Top of Given records

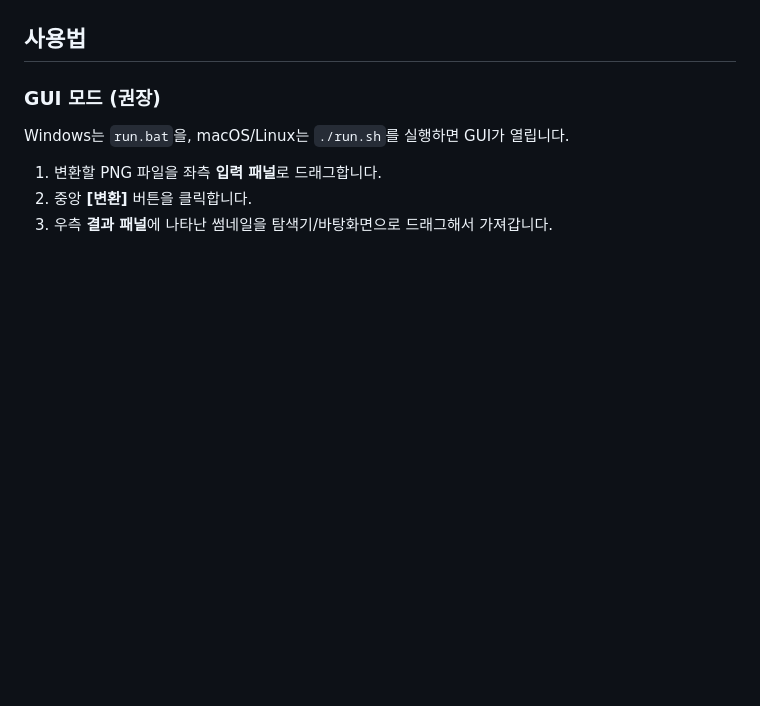
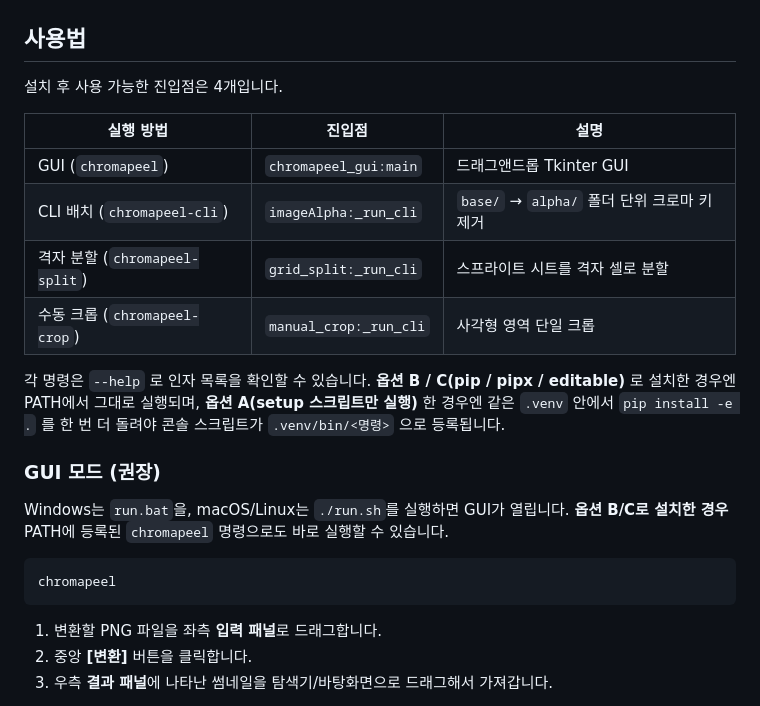
Before and after one commit to Star001-KR/ChromaPeel, a Markdown page: README.md, the part around one of its changes. Rendered like a GitHub page; blank space fills up the shorter version.

````diff
--- a/README.md
+++ b/README.md
@@ -69,8 +108,23 @@ pip install -e ".[dev]"
 ## 사용법
+
+설치 후 사용 가능한 진입점은 4개입니다.
+
+| 실행 방법 | 진입점 | 설명 |
+|-----------|--------|------|
+| GUI (`chromapeel`) | `chromapeel_gui:main` | 드래그앤드롭 Tkinter GUI |
+| CLI 배치 (`chromapeel-cli`) | `imageAlpha:_run_cli` | `base/` → `alpha/` 폴더 단위 크로마 키 제거 |
+| 격자 분할 (`chromapeel-split`) | `grid_split:_run_cli` | 스프라이트 시트를 격자 셀로 분할 |
+| 수동 크롭 (`chromapeel-crop`) | `manual_crop:_run_cli` | 사각형 영역 단일 크롭 |
+
+각 명령은 `--help` 로 인자 목록을 확인할 수 있습니다. **옵션 B / C(pip / pipx / editable)** 로 설치한 경우엔 PATH에서 그대로 실행되며, **옵션 A(setup 스크립트만 실행)** 한 경우엔 같은 `.venv` 안에서 `pip install -e .` 를 한 번 더 돌려야 콘솔 스크립트가 `.venv/bin/<명령>` 으로 등록됩니다.
 
 ### GUI 모드 (권장)
 
-Windows는 `run.bat`을, macOS/Linux는 `./run.sh`를 실행하면 GUI가 열립니다.
+Windows는 `run.bat`을, macOS/Linux는 `./run.sh`를 실행하면 GUI가 열립니다. **옵션 B/C로 설치한 경우** PATH에 등록된 `chromapeel` 명령으로도 바로 실행할 수 있습니다.
+
+```bash
+chromapeel
+```
 
 1. 변환할 PNG 파일을 좌측 **입력 패널**로 드래그합니다.
 2. 중앙 **[변환]** 버튼을 클릭합니다.
````
Also changed, not shown: other parts of README.md (+68 -12 lines).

Bottom of Given records

Set down the material again exactly. Don't carry over any pictures.

> Answer area
Before and after one commit to Star001-KR/ChromaPeel, a Markdown page: README.md, the part around one of its changes. Rendered like a GitHub page; blank space fills up the shorter version.

````diff
--- a/README.md
+++ b/README.md
@@ -69,8 +108,23 @@ pip install -e ".[dev]"
 ## 사용법
+
+설치 후 사용 가능한 진입점은 4개입니다.
+
+| 실행 방법 | 진입점 | 설명 |
+|-----------|--------|------|
+| GUI (`chromapeel`) | `chromapeel_gui:main` | 드래그앤드롭 Tkinter GUI |
+| CLI 배치 (`chromapeel-cli`) | `imageAlpha:_run_cli` | `base/` → `alpha/` 폴더 단위 크로마 키 제거 |
+| 격자 분할 (`chromapeel-split`) | `grid_split:_run_cli` | 스프라이트 시트를 격자 셀로 분할 |
+| 수동 크롭 (`chromapeel-crop`) | `manual_crop:_run_cli` | 사각형 영역 단일 크롭 |
+
+각 명령은 `--help` 로 인자 목록을 확인할 수 있습니다. **옵션 B / C(pip / pipx / editable)** 로 설치한 경우엔 PATH에서 그대로 실행되며, **옵션 A(setup 스크립트만 실행)** 한 경우엔 같은 `.venv` 안에서 `pip install -e .` 를 한 번 더 돌려야 콘솔 스크립트가 `.venv/bin/<명령>` 으로 등록됩니다.
 
 ### GUI 모드 (권장)
 
-Windows는 `run.bat`을, macOS/Linux는 `./run.sh`를 실행하면 GUI가 열립니다.
+Windows는 `run.bat`을, macOS/Linux는 `./run.sh`를 실행하면 GUI가 열립니다. **옵션 B/C로 설치한 경우** PATH에 등록된 `chromapeel` 명령으로도 바로 실행할 수 있습니다.
+
+```bash
+chromapeel
+```
 
 1. 변환할 PNG 파일을 좌측 **입력 패널**로 드래그합니다.
 2. 중앙 **[변환]** 버튼을 클릭합니다.
````
Also changed, not shown: other parts of README.md (+68 -12 lines).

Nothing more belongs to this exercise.